**Your task**.
Could you return the full listing below exactly as it appears?

* * * * * * * * *

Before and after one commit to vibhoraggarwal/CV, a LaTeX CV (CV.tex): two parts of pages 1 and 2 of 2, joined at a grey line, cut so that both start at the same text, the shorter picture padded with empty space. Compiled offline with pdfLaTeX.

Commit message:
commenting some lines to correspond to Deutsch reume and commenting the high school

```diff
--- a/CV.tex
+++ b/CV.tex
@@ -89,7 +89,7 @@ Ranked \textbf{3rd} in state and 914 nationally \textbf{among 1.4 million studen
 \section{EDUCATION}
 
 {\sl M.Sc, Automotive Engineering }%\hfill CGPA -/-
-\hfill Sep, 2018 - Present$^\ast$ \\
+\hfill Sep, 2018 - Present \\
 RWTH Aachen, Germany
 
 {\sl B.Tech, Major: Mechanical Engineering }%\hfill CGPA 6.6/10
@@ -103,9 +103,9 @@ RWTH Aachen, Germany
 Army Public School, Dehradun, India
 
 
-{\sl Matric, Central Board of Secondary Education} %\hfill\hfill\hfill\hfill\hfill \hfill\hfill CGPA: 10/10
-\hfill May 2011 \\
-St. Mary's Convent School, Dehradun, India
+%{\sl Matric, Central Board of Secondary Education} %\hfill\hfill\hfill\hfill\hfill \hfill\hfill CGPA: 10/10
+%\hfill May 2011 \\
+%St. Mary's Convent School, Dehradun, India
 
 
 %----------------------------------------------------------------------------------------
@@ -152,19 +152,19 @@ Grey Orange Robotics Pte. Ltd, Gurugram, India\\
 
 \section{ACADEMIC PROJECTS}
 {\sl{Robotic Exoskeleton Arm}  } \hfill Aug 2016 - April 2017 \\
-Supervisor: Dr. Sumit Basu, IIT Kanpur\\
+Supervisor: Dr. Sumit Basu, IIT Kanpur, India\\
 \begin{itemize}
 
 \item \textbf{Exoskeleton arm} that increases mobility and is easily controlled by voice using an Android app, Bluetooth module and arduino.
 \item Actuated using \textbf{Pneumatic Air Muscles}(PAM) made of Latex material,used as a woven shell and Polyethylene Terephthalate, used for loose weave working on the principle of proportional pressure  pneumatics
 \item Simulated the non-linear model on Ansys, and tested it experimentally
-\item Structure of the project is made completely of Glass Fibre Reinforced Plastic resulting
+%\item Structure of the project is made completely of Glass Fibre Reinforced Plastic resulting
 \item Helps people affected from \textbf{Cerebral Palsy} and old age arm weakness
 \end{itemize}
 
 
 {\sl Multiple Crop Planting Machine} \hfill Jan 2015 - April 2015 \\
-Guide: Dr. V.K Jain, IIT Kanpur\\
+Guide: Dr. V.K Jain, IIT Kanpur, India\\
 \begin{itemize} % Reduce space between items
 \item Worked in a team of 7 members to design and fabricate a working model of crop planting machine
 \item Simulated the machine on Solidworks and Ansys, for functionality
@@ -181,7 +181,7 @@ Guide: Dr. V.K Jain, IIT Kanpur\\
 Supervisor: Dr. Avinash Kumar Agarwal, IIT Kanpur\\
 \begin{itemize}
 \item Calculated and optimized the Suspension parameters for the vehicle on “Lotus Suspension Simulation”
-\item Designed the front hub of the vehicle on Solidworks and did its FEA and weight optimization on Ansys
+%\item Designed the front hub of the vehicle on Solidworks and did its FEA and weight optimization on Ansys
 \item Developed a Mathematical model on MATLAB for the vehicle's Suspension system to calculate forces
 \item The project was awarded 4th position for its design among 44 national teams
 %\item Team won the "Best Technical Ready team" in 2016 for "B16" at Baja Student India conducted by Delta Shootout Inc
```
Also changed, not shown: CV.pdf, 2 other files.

* * * * * * * * *

**Answer to this problem**.
Before and after one commit to vibhoraggarwal/CV, a LaTeX CV (CV.tex): two parts of pages 1 and 2 of 2, joined at a grey line, cut so that both start at the same text, the shorter picture padded with empty space. Compiled offline with pdfLaTeX.

Commit message:
commenting some lines to correspond to Deutsch reume and commenting the high school

```diff
--- a/CV.tex
+++ b/CV.tex
@@ -89,7 +89,7 @@ Ranked \textbf{3rd} in state and 914 nationally \textbf{among 1.4 million studen
 \section{EDUCATION}
 
 {\sl M.Sc, Automotive Engineering }%\hfill CGPA -/-
-\hfill Sep, 2018 - Present$^\ast$ \\
+\hfill Sep, 2018 - Present \\
 RWTH Aachen, Germany
 
 {\sl B.Tech, Major: Mechanical Engineering }%\hfill CGPA 6.6/10
@@ -103,9 +103,9 @@ RWTH Aachen, Germany
 Army Public School, Dehradun, India
 
 
-{\sl Matric, Central Board of Secondary Education} %\hfill\hfill\hfill\hfill\hfill \hfill\hfill CGPA: 10/10
-\hfill May 2011 \\
-St. Mary's Convent School, Dehradun, India
+%{\sl Matric, Central Board of Secondary Education} %\hfill\hfill\hfill\hfill\hfill \hfill\hfill CGPA: 10/10
+%\hfill May 2011 \\
+%St. Mary's Convent School, Dehradun, India
 
 
 %----------------------------------------------------------------------------------------
@@ -152,19 +152,19 @@ Grey Orange Robotics Pte. Ltd, Gurugram, India\\
 
 \section{ACADEMIC PROJECTS}
 {\sl{Robotic Exoskeleton Arm}  } \hfill Aug 2016 - April 2017 \\
-Supervisor: Dr. Sumit Basu, IIT Kanpur\\
+Supervisor: Dr. Sumit Basu, IIT Kanpur, India\\
 \begin{itemize}
 
 \item \textbf{Exoskeleton arm} that increases mobility and is easily controlled by voice using an Android app, Bluetooth module and arduino.
 \item Actuated using \textbf{Pneumatic Air Muscles}(PAM) made of Latex material,used as a woven shell and Polyethylene Terephthalate, used for loose weave working on the principle of proportional pressure  pneumatics
 \item Simulated the non-linear model on Ansys, and tested it experimentally
-\item Structure of the project is made completely of Glass Fibre Reinforced Plastic resulting
+%\item Structure of the project is made completely of Glass Fibre Reinforced Plastic resulting
 \item Helps people affected from \textbf{Cerebral Palsy} and old age arm weakness
 \end{itemize}
 
 
 {\sl Multiple Crop Planting Machine} \hfill Jan 2015 - April 2015 \\
-Guide: Dr. V.K Jain, IIT Kanpur\\
+Guide: Dr. V.K Jain, IIT Kanpur, India\\
 \begin{itemize} % Reduce space between items
 \item Worked in a team of 7 members to design and fabricate a working model of crop planting machine
 \item Simulated the machine on Solidworks and Ansys, for functionality
@@ -181,7 +181,7 @@ Guide: Dr. V.K Jain, IIT Kanpur\\
 Supervisor: Dr. Avinash Kumar Agarwal, IIT Kanpur\\
 \begin{itemize}
 \item Calculated and optimized the Suspension parameters for the vehicle on “Lotus Suspension Simulation”
-\item Designed the front hub of the vehicle on Solidworks and did its FEA and weight optimization on Ansys
+%\item Designed the front hub of the vehicle on Solidworks and did its FEA and weight optimization on Ansys
 \item Developed a Mathematical model on MATLAB for the vehicle's Suspension system to calculate forces
 \item The project was awarded 4th position for its design among 44 national teams
 %\item Team won the "Best Technical Ready team" in 2016 for "B16" at Baja Student India conducted by Delta Shootout Inc
```
Also changed, not shown: CV.pdf, 2 other files.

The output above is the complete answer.